(Input data begins)

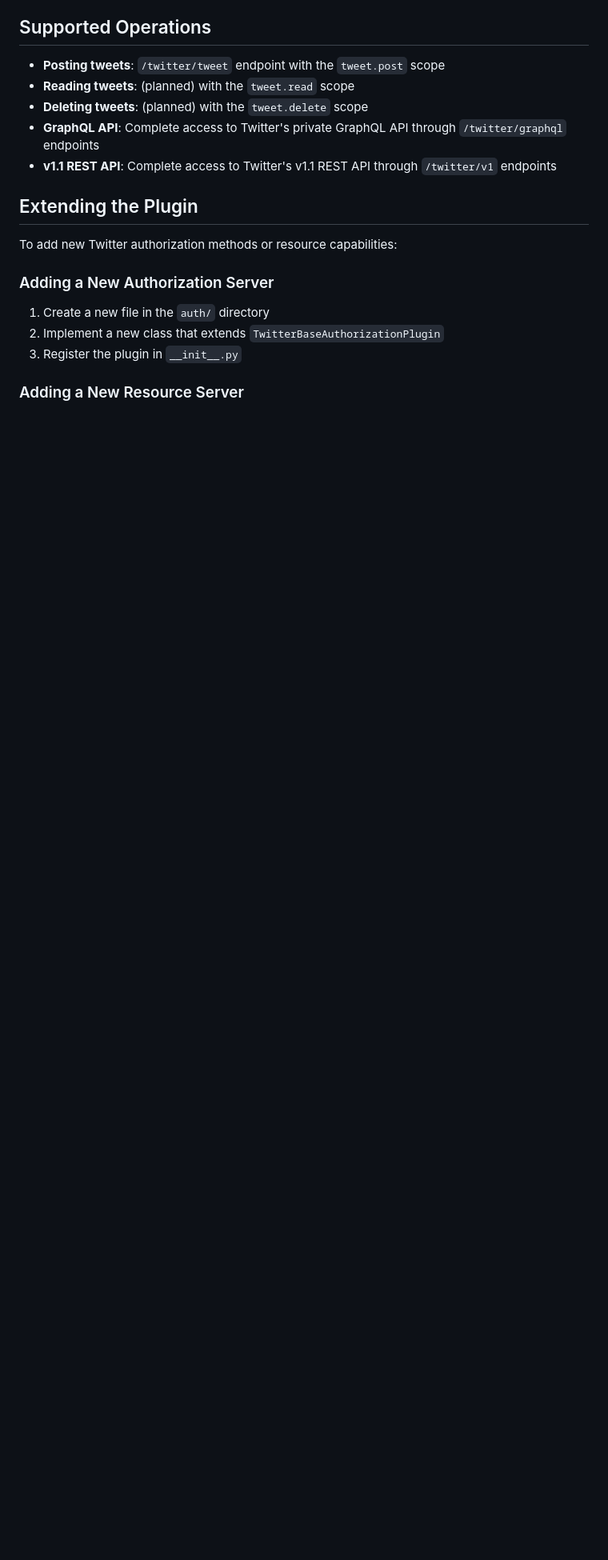
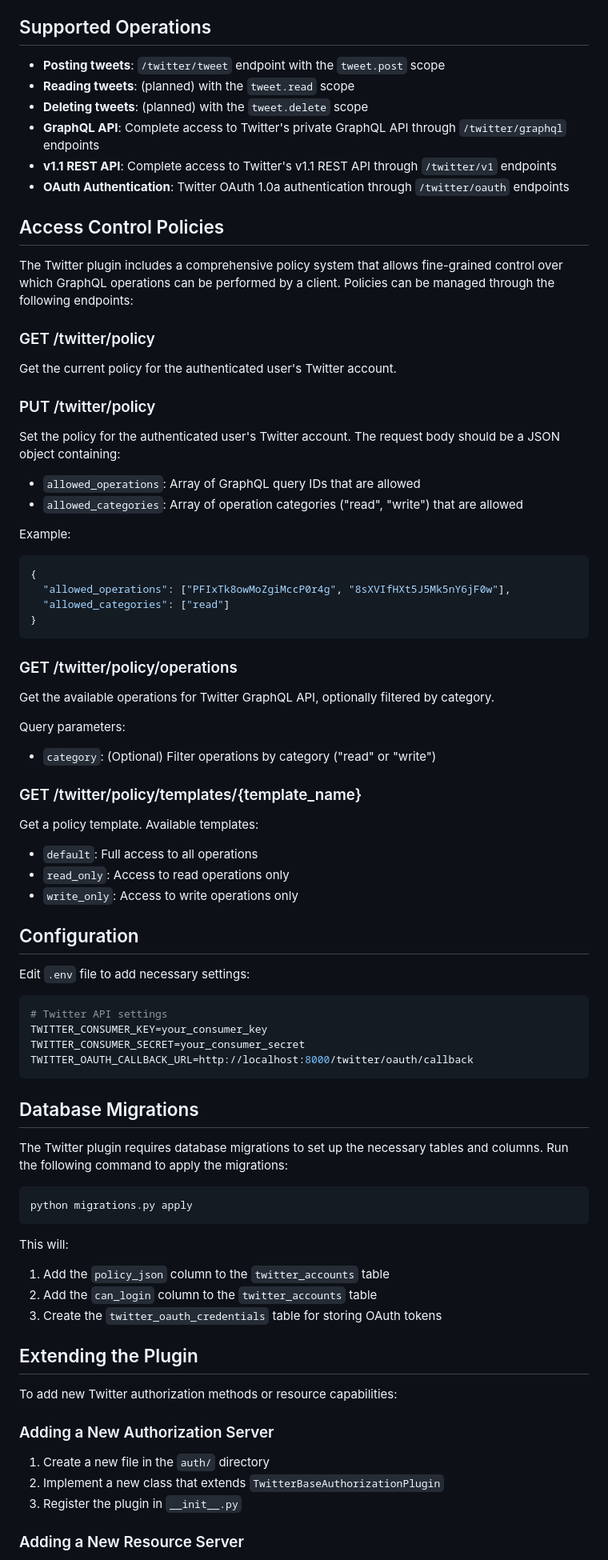
Before and after one commit to Account-Link/oauth3-tee-proxy, a Markdown page: plugins/twitter/README.md, the part around one of its changes. Shown at 80% size. GitHub-like rendering; blank space fills up the shorter version.

````diff
--- a/plugins/twitter/README.md
+++ b/plugins/twitter/README.md
@@ -172,6 +218,67 @@ DELETE /twitter/v1/statuses/destroy/1234567890.json
 - **Deleting tweets**: (planned) with the `tweet.delete` scope
 - **GraphQL API**: Complete access to Twitter's private GraphQL API through `/twitter/graphql` endpoints
 - **v1.1 REST API**: Complete access to Twitter's v1.1 REST API through `/twitter/v1` endpoints
+- **OAuth Authentication**: Twitter OAuth 1.0a authentication through `/twitter/oauth` endpoints
+
+## Access Control Policies
+
+The Twitter plugin includes a comprehensive policy system that allows fine-grained control over which GraphQL operations can be performed by a client. Policies can be managed through the following endpoints:
+
+### GET /twitter/policy
+
+Get the current policy for the authenticated user's Twitter account.
+
+### PUT /twitter/policy
+
+Set the policy for the authenticated user's Twitter account. The request body should be a JSON object containing:
+- `allowed_operations`: Array of GraphQL query IDs that are allowed
+- `allowed_categories`: Array of operation categories ("read", "write") that are allowed
+
+Example:
+```json
+{
+  "allowed_operations": ["PFIxTk8owMoZgiMccP0r4g", "8sXVIfHXt5J5Mk5nY6jF0w"],
+  "allowed_categories": ["read"]
+}
+```
+
+### GET /twitter/policy/operations
+
+Get the available operations for Twitter GraphQL API, optionally filtered by category.
+
+Query parameters:
+- `category`: (Optional) Filter operations by category ("read" or "write")
+
+### GET /twitter/policy/templates/{template_name}
+
+Get a policy template. Available templates:
+- `default`: Full access to all operations
+- `read_only`: Access to read operations only
+- `write_only`: Access to write operations only
+
+## Configuration
+
+Edit `.env` file to add necessary settings:
+
+```bash
+# Twitter API settings
+TWITTER_CONSUMER_KEY=your_consumer_key
+TWITTER_CONSUMER_SECRET=your_consumer_secret
+TWITTER_OAUTH_CALLBACK_URL=http://localhost:8000/twitter/oauth/callback
+```
+
+## Database Migrations
+
+The Twitter plugin requires database migrations to set up the necessary tables and columns. Run the following command to apply the migrations:
+
+```bash
+python migrations.py apply
+```
+
+This will:
+1. Add the `policy_json` column to the `twitter_accounts` table
+2. Add the `can_login` column to the `twitter_accounts` table
+3. Create the `twitter_oauth_credentials` table for storing OAuth tokens
 
 ## Extending the Plugin
 
````
Also changed, not shown: other parts of plugins/twitter/README.md (+47 -1 lines).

(Input data ends)

#### Problem
Would you please copy every line from the listing above that contains the word "README"?

#### Written response
Before and after one commit to Account-Link/oauth3-tee-proxy, a Markdown page: plugins/twitter/README.md, the part around one of its changes. Shown at 80% size. GitHub-like rendering; blank space fills up the shorter version.
--- a/plugins/twitter/README.md
+++ b/plugins/twitter/README.md
Also changed, not shown: other parts of plugins/twitter/README.md (+47 -1 lines).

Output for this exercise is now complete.